ARTIFICIAL DISC REPLACEMENT in the LUMBAR SPINE
Low back pain is a significant cause of disability in the U.S. and worldwide. It is estimated that 70% to 80% of people will experience low back pain at some point in their lives.
Artificial disc replacement is a newer surgical procedure for relieving low back pain. Similar to hip or knee joint replacements, a disc replacement substitutes a mechanical device for an intervertebral disc in the spine. The device is meant to restore motion to the spine by replacing the worn, degenerated disc.
This technology has been available in Europe for over a decade. Artificial disc replacement initially gained FDA approval for use in the U.S. in 2004. Over the past several years, numerous other disc replacement designs have been developed and are currently being tested (AAOS, 2015).
To determine who is a good candidate for disc replacement, the surgeon may require a few tests. These may include magnetic resonance imaging (MRI), discography, computed tomography (CT or CAT scan), and x-rays. These tests will also help the surgeon determine the source of the pain.
Good candidates for disc replacement have the following:
- Back pain thought to be caused mostly from one or two intervertebral discs in the lumbar spine
- No significant facet joint disease or bony compression on nerves
- Not excessively overweight
- No prior major surgery in the lumbar spine
- No deformity (scoliosis)
TREATMENT & BENEFITS
Artificial disc replacement has emerged as an alternative treatment option to lumbar fusion surgery for low back pain.
Lumbar fusion surgery remains the “gold standard” for treating low back pain patients who are not helped by nonsurgical methods and many people find relief with lumbar fusion, however the results of fusion surgery vary. For example, a patient with spinal stenosis who has a fusion procedure may have a very different outcome from a patient who has a fusion to help back pain that is caused by disc degeneration. In addition, some patients whose fusion surgeries heal perfectly still end up with no improvement of their back pain.
The artificial disc offers several theoretical benefits over the spinal fusion for chronic back pain, including:
- Potentially enhanced clinical success rates (pain reduction)
- Potential to avoid premature degeneration at adjacent levels of the spine by maintaining normal spinal motion
The surgical implantation procedure is performed through an incision in the abdomen (similar to an anterior lumbar interbody fusion).
With this approach, the organs and blood vessels must be moved to the side. This allows your surgeon to access the spine without moving the nerves.
Usually, a vascular surgeon assists the orthopaedic surgeon with opening and exposing the disc space. Most surgeries take about 2 to 3 hours.
The disc replacement device may comprise the nucleus (center) of the disc while leaving the annulus (outer ring) in place, although this technology is still in an investigative stage.

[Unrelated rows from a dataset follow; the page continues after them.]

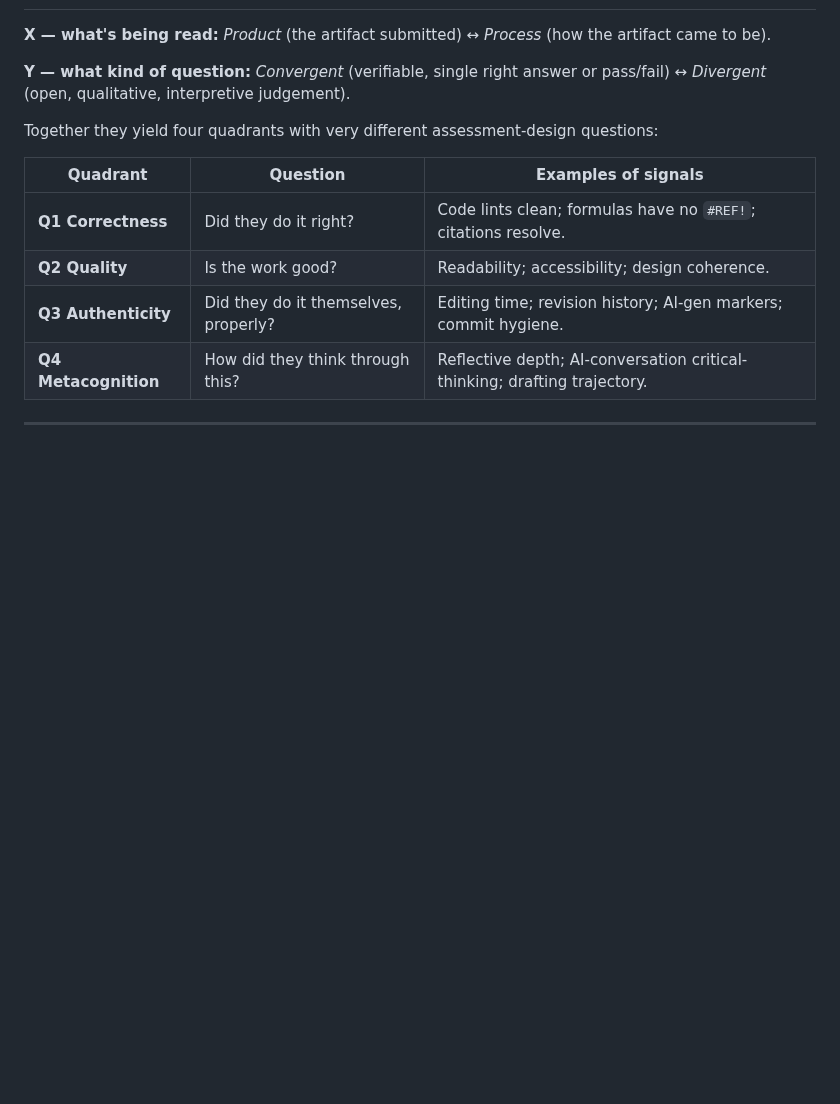
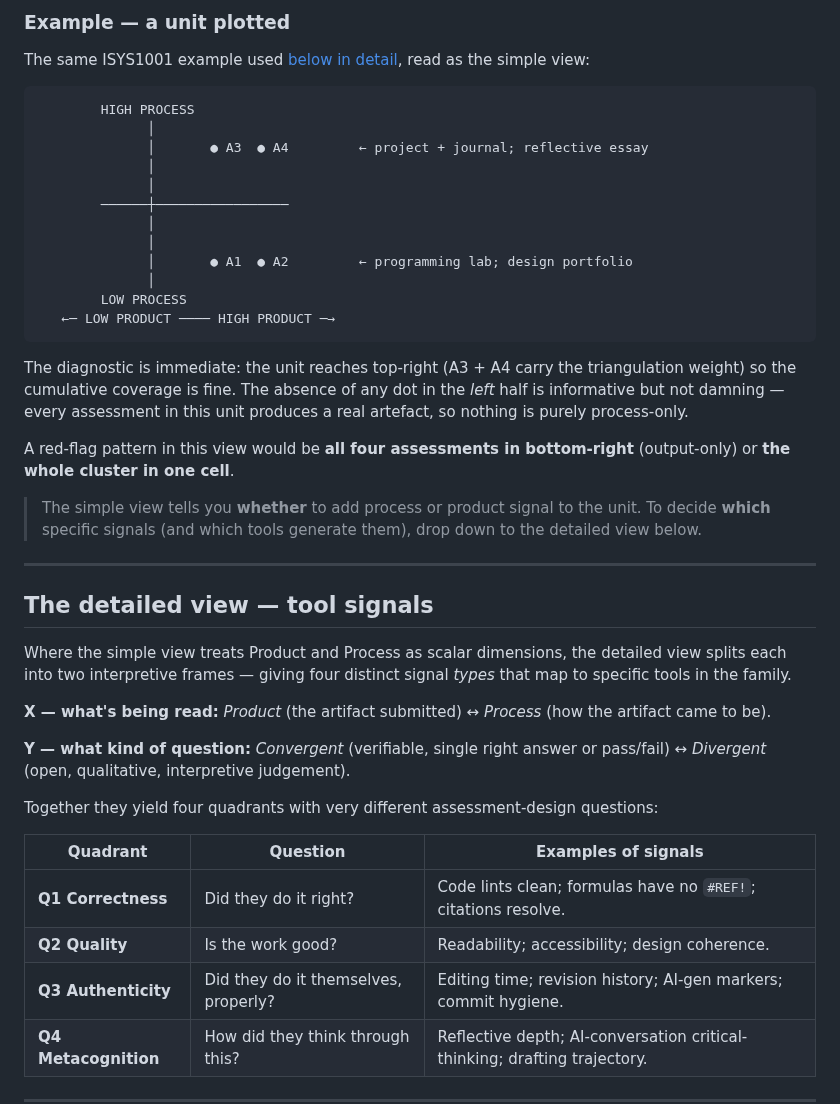
Before and after one commit to michael-borck/lens-analysers, a Markdown page: docs/ASSESSMENT-MAP.md, the part around one of its changes. GitHub-like rendering; blank space fills up the shorter version.

````diff
--- a/docs/ASSESSMENT-MAP.md
+++ b/docs/ASSESSMENT-MAP.md
@@ -21,3 +83,42 @@ proposes named bundles for common assessment shapes.
+### Example — a unit plotted
+
+The same ISYS1001 example used [below in detail](#unit-level-coverage--detailed-breakdown),
+read as the simple view:
+
+```
+        HIGH PROCESS
+              │
+              │       ● A3  ● A4         ← project + journal; reflective essay
+              │
+              │
+        ──────┼─────────────────
+              │
+              │
+              │       ● A1  ● A2         ← programming lab; design portfolio
+              │
+        LOW PROCESS
+   ←─ LOW PRODUCT ──── HIGH PRODUCT ─→
+```
+
+The diagnostic is immediate: the unit reaches top-right (A3 + A4 carry the
+triangulation weight) so the cumulative coverage is fine. The absence of any
+dot in the *left* half is informative but not damning — every assessment in
+this unit produces a real artefact, so nothing is purely process-only.
+
+A red-flag pattern in this view would be **all four assessments in
+bottom-right** (output-only) or **the whole cluster in one cell**.
+
+> The simple view tells you **whether** to add process or product signal to
+> the unit. To decide **which** specific signals (and which tools generate
+> them), drop down to the detailed view below.
+
+---
+
+## The detailed view — tool signals
+
+Where the simple view treats Product and Process as scalar dimensions, the
+detailed view splits each into two interpretive frames — giving four
+distinct signal *types* that map to specific tools in the family.
 
 **X — what's being read:** *Product* (the artifact submitted) ↔ *Process*
 (how the artifact came to be).
````
Also changed, not shown: other parts of docs/ASSESSMENT-MAP.md (+101 -36 lines).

In most cases, total artificial disc replacements substitute the annulus and nucleus with a mechanical device that will simulate spinal function.

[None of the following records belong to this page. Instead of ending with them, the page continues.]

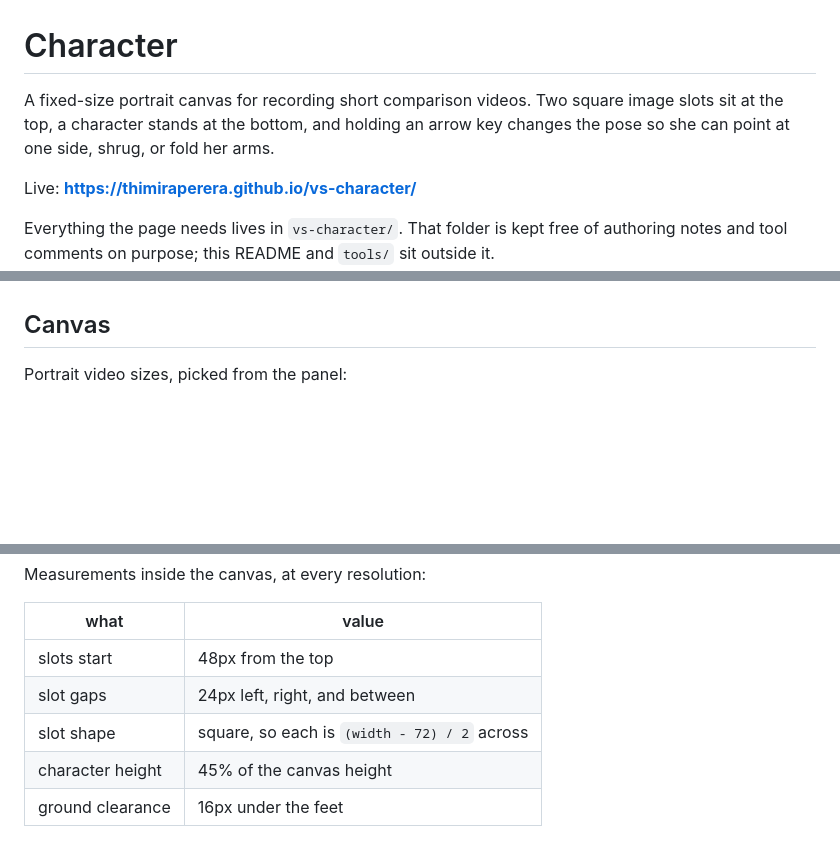
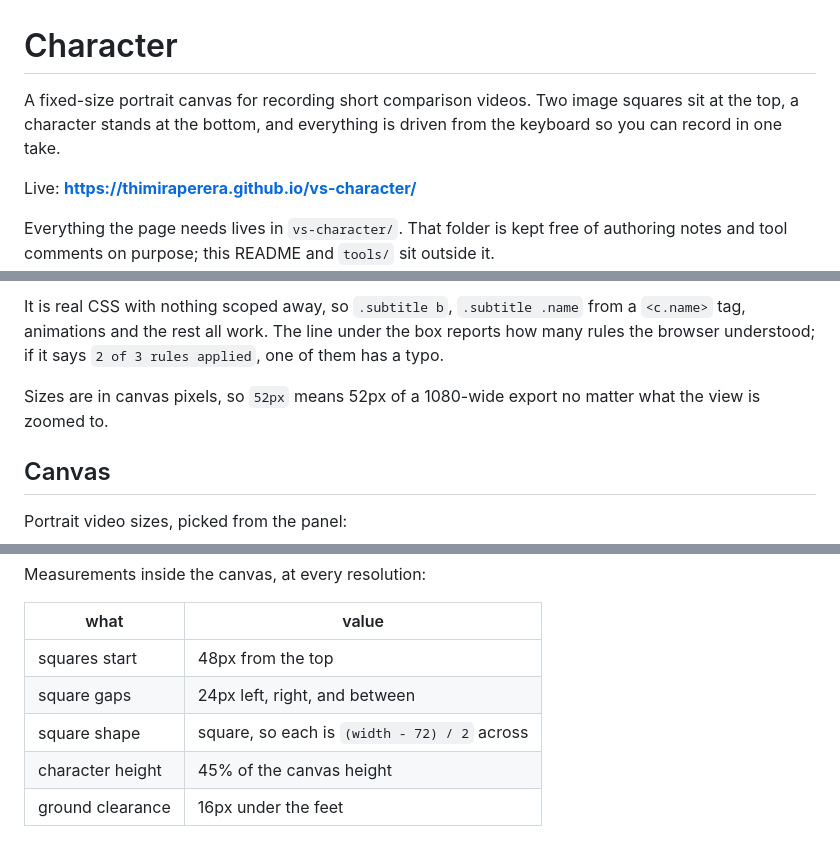
Before and after one commit to thimiraperera/vs-character, a Markdown page: README.md, 3 parts joined by grey strips. GitHub-like rendering; blank space fills up the shorter version.

```diff
--- a/README.md
+++ b/README.md
@@ -1,8 +1,8 @@
 # Character
 
-A fixed-size portrait canvas for recording short comparison videos. Two square
-image slots sit at the top, a character stands at the bottom, and holding an
-arrow key changes the pose so she can point at one side, shrug, or fold her arms.
+A fixed-size portrait canvas for recording short comparison videos. Two image
+squares sit at the top, a character stands at the bottom, and everything is
+driven from the keyboard so you can record in one take.
 
 Live: **https://thimiraperera.github.io/vs-character/**
 
@@ -45,3 +101,10 @@ recording area.
+It is real CSS with nothing scoped away, so `.subtitle b`, `.subtitle .name`
+from a `<c.name>` tag, animations and the rest all work. The line under the box
+reports how many rules the browser understood; if it says `2 of 3 rules
+applied`, one of them has a typo.
+
+Sizes are in canvas pixels, so `52px` means 52px of a 1080-wide export no matter
+what the view is zoomed to.
 
 ## Canvas
 
@@ -84,9 +150,9 @@ Measurements inside the canvas, at every resolution:
 
 | what | value |
 | --- | --- |
-| slots start | 48px from the top |
-| slot gaps | 24px left, right, and between |
-| slot shape | square, so each is `(width - 72) / 2` across |
+| squares start | 48px from the top |
+| square gaps | 24px left, right, and between |
+| square shape | square, so each is `(width - 72) / 2` across |
 | character height | 45% of the canvas height |
 | ground clearance | 16px under the feet |
 
```
Also changed, not shown: other parts of README.md (+83 -22 lines).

There are a number of different disc designs. Each is unique in its own way, but all maintain a similar goal: to reproduce the size and function of a normal intervertebral disc.

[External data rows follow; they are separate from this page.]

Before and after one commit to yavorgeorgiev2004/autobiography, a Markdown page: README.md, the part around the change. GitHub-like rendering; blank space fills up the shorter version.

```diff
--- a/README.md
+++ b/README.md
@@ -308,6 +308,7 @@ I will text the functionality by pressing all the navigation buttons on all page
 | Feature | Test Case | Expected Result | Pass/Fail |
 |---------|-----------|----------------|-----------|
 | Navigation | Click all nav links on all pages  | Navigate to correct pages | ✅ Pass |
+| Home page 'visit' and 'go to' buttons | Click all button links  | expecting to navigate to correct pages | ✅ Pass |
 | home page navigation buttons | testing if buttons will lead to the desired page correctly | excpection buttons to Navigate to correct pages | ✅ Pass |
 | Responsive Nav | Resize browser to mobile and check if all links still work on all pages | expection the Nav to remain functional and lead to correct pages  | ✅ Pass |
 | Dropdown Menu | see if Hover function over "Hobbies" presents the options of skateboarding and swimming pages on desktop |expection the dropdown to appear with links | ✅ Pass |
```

Some of the discs are made of metal, while others are a combination metal and plastic, similar to joint replacements in the knee and hip. Materials used include medical grade plastic (polyethylene) and medical grade cobalt chromium or titanium alloy.